Q: What happened to "Roswell"? It was a good show with an interesting idea.
A: For folks tuning in late, first there was "Roswell," a science fiction series that aired on the old WB and UPN networks from 1999 to 2002. Then, in January arrived "Roswell, New Mexico," a reworking of the older series, on The CW (which was formed with pieces of WB and UPN). The newer series did well enough in its first run that The CW has ordered a second batch of episodes to premiere at midseason. Other series resuming later this season on the network include "DC's Legends of Tomorrow," "The 100" and "In the Dark."
Q: Do you know what happened to Brian Lamb, who appeared on C-SPAN on Sunday nights? He is no longer there.
A: The founder of the ground-breaking public-affairs network retired in April, with his last new telecast, an interview with historian David McCullough, airing in May, and some repeats of Lamb appearances airing after that.
Lamb had stepped down as CEO and chairman of C-SPAN in 2012 but kept his TV appearances going until this year when, at 77 years old, he had had enough. "It's just time," Lamb says. "I remember, sadly, when David Brinkley was doing the ABC Sunday show near the end, he shouldn't have been. And he waited too long – and people were talking about it."
Brinkley had a long, distinguished career with NBC and ABC News but, at the age of 76 in 1996, made some unexpectedly harsh comments on election night when he reportedly did not realize he was on the air. He retired not long after and passed away in 2003.
Q: Could you please tell me what happened to "Vikings" on the History channel? I have watched all of it and hope it comes back.
A: It will. The sixth season will begin with a two-hour premiere Dec. 4. Eight weekly episodes will follow, then the show will take a break before airing the season's 10 remaining episodes in 2020. This will be the final season but there has been regular talk about a spinoff.
Q: Years ago there was a major change to movie screen size with the introduction of the Cinerama series with moderator Lowell Thomas showing us the wonders of this beautiful world. There were even movie theaters built specifically to accommodate those larger screens (three smaller screens synchronized together to make one very big movie screen). I loved those travelogue movies. Has there ever been an attempt to bring them to DVD?

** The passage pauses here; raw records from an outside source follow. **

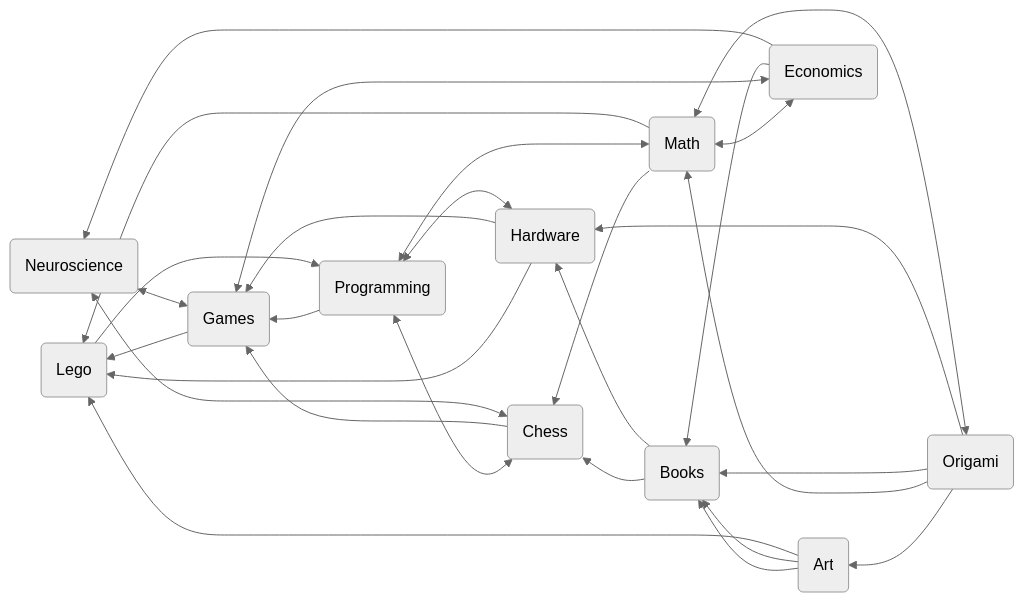
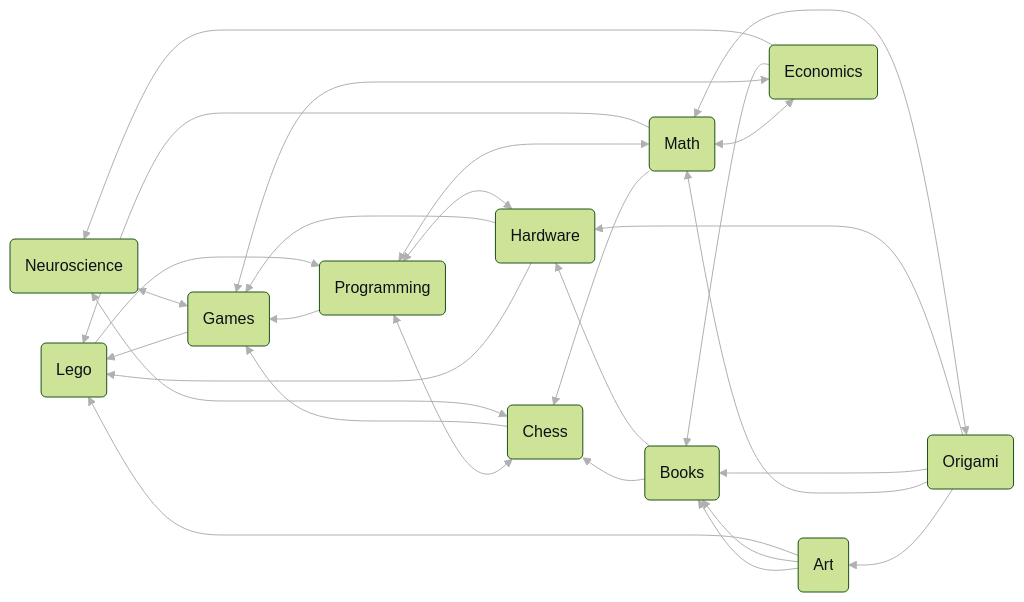
One commit to Rockroyal305/Rockroyal305 changed the diagram in README.md. Above: the diagram before and after it, drawn with Mermaid.

````diff
--- a/README.md
+++ b/README.md
@@ -5,32 +5,44 @@
 ```mermaid
-%%{init:{"theme":"neutral"}}%%
+%%{
+  init: {
+    'theme': 'base',
+    'themeVariables': {
+      'primaryColor': '#CDE498',
+      'primaryTextColor': '#0D1117',
+      'primaryBorderColor': '#1D5116',
+      'lineColor': '#B0B0B0',
+      'secondaryColor': '#093F42',
+      'tertiaryColor': '#B0B0B0'
+    }
+  }
+}%%
   flowchart RL;
     M(Math) --> C(Chess)
     M <--> P(Programming)
     C <--> P
     C & P --> G(Games)
     B(Books)
     A(Art) --> B
     A --> B
     E(Economics) <--> M & G
     B --> C
     E --> B
     A & M & G --> L(Lego)
     L --> P
     H(Hardware) --> L & G
     H <--> P
     B --> H
     C <--> N(Neuroscience)
     G <--> N
     E --> N
     O(Origami) --> A
     O --> M & B & H
     O <--> M
-    click A href "https://rockroyal305.github.io/Rockroyal.github.io/art.html" "new"
+    click A href "https://rockroyal305.github.io/Rockroyal.github.io/art.html" "_blank"
     click C href "https://rockroyal305.github.io/Rockroyal.github.io/index.html#chess" "_blank"
     click L href "https://rockroyal305.github.io/Rockroyal.github.io/art.html#lego-concepts" "_blank"
     click P href "https://rockroyal305.github.io/Rockroyal.github.io/index.html#programming--ai" "_blank"
     click N href "https://rockroyal305.github.io/Rockroyal.github.io/index.html#neuroscience" "_blank"
     click H href "https://rockroyal305.github.io/Rockroyal.github.io/index.html#robotics" "_blank"
     click O href "https://rockroyal305.github.io/Rockroyal.github.io/art.html#origami-creations" "_blank"
 ```
````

A: Cinerama was an intriguing process that let people feel as if they were surrounded by the movie images (accompanied by quality sound). But it was also cumbersome for theaters, and you could sometimes spot the seams between the screens. So only rarely was it used for productions other than travelogues. That said, Flicker Alley (flickeralley.com) offers on DVD and Blu-ray titles such as "This is Cinerama," "Cinerama's South Seas Adventure," "Cinerama's Russian Adventure" and "Cinerama's Seven Wonders of the World." Flicker Alley also has streaming options. You can find samples on YouTube of the way the films are presented. While not an exact rendition – you're not going to put three projectors in your home, are you? – the streaming versions I've seen still look and sound good and offer a sense of what the old productions were like.
Mailbag update: After my unsuccessful search for a DVD of the 1951 version of "Tom Brown's Schooldays," several readers pointed that, in fact, it is available on DVD from VCI Entertainment (www.vcientertainment.com) . Thank you to those video sleuths!
(Do you have a question or comment about entertainment past, present and future? Write to Rich Heldenfels, P.O. Box 417, Mogadore, OH 44260, or firstname.lastname@example.org. Letters may be edited. Individual replies are not guaranteed.)